  10. The longevity of the prestressed structure is greater than the RCC structure because the reinforcement stays unaffected from outer agencies.



The Freyssinet system of post-tensioning anchorages was developed in 1939. … The main advantage of the Freyssinet system is that a large number of wires or strands can be simultaneously tensioned using the double-acting hydraulic jack. The Freyssinet system was introduced by the French Engineer Freyssinet and it was the first method to be introduced.

High strength steel wires of 5mm or 7mm diameter, number 8 or 12 or 16 or 24 are grouped into a cable with a helical spring inside. Spring keeps proper spacing for the wire. The cable is inserted into the duct. Anchorage device consists of a concrete cylinder with a concentric conical hole and corrugations on its surface, and a conical plug carrying grooves on its surface. Steel wires are carried along these grooves at the ends. The concrete cylinder is heavily reinforced.

Members are fabricated with the cylinder placed in position. Wires are pulled by Freyssinet double-acting jacks which can pull through suitable grooves all the wires in the cable at a time.

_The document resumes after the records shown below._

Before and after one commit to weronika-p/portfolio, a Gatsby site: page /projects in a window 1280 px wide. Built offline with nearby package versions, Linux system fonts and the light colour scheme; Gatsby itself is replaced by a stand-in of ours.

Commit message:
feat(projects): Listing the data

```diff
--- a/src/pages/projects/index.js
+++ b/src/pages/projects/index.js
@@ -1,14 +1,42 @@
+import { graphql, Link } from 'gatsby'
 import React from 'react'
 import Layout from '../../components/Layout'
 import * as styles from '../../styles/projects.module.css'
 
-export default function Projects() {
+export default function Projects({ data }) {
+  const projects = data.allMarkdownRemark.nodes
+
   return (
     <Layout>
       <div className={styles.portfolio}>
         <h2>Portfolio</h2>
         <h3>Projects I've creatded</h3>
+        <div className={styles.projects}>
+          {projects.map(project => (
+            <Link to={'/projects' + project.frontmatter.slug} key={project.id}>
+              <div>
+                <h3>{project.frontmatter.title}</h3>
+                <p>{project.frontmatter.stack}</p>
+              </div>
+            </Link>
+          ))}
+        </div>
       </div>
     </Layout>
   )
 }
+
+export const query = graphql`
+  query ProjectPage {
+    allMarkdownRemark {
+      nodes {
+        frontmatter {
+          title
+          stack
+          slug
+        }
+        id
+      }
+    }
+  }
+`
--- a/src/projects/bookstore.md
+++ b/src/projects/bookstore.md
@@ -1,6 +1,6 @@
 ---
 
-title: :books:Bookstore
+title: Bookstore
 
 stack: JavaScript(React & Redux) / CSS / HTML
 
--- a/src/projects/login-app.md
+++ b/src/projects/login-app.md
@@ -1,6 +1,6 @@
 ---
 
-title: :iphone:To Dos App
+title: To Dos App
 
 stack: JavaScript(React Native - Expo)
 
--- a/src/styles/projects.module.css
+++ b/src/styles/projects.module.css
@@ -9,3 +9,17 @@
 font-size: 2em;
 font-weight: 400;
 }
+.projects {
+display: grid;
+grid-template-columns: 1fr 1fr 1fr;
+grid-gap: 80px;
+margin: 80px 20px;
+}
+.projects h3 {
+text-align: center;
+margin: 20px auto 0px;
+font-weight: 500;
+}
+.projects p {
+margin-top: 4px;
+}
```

One end of the wires is anchored and the other end is pulled till the wires are stretched to the required length. An inner piston in the jack then pushes the plug into the cylinder to grip the wires.

In the Freyssinet system several wires are stretched at a time.


 In Magnel Blaton system, two wires are stretched at a time. This method was introduced by a famous engineer, Prof. Magnel of Belgium. In this system, the anchorage device consists of a sandwich plate having grooves to hold the wires and wedges which are also grooved. Each plate carries eight wires. Between the two ends, the spacing of the wires is maintained by spacers. Wires of 5mm or 7mm are adopted. Cables consist of wires in multiples of 8 wires.

Cables with as many as 64 wires are also used under special conditions.

A specially devised jack pulls two wires at a time and anchors them. The wires with the sandwich plate using a tapered wedge.


This system originated in Great Britain, is widely used in India. This is a single-wire system. Each wire is stressed independently using a double-acting jack. Any number of wires can be grouped together to form a cable in this system. There are two types of anchorage devices in this system.

  1. a) Tube anchorages

  2. b) Plate anchorages

Tube anchorage consists of a bearing plate, anchor wedges, and anchor grips. The anchor plate may be square or circular and have 8 or 12 tapered holes to accommodate the individual prestressing wires. These wires are locked into the tapered holes by means of anchor wedges. In addition, a grout entry hole is also provided in the bearing plate for grouting. Anchor wedges are split cone wedges carrying serrations on their flat surface. There is a tube unit which is a fabricated steel component incorporating a thrust plate, a steel tube with a surrounding helix. This unit is attached to the end shutters and forms an efficient cast-in component of the anchorage.


This method is used to prestress steel bars. The diameter of the bar is between 12 and 28mm. bars provided with threads at the ends are inserted in the performed ducts. After stretching the bars to the required length, they are tightened using nuts against bearing plates provided at the end sections of the member.






In R.C.C MEMBERS only a portion of concrete above the neutral axis is effective.

The entire section of the structure takes part in resisting the external load because the technique of pre-stressing eliminates cracking of concrete under all stages of loading.


The lever arm (z) remains constant in R.C.C member

At the transfer of pres-tress compression is located very close to tension .the couple balances only by self-weight. During service loads, the compression shifts upwards and the lever arm gets larger to balance the total load.


Under flexure, the values of compression in concrete and tension in steel increases with an increase in the external load.

Under flexure, the concrete is subjected to almost constant compression to balance the constant tension or pre-stress in the steel tendon i.e C = T.


It does not require high-strength concrete and steel.

It requires high-quality dense concrete of high strength. Perfect quality control in product placement and compaction is required.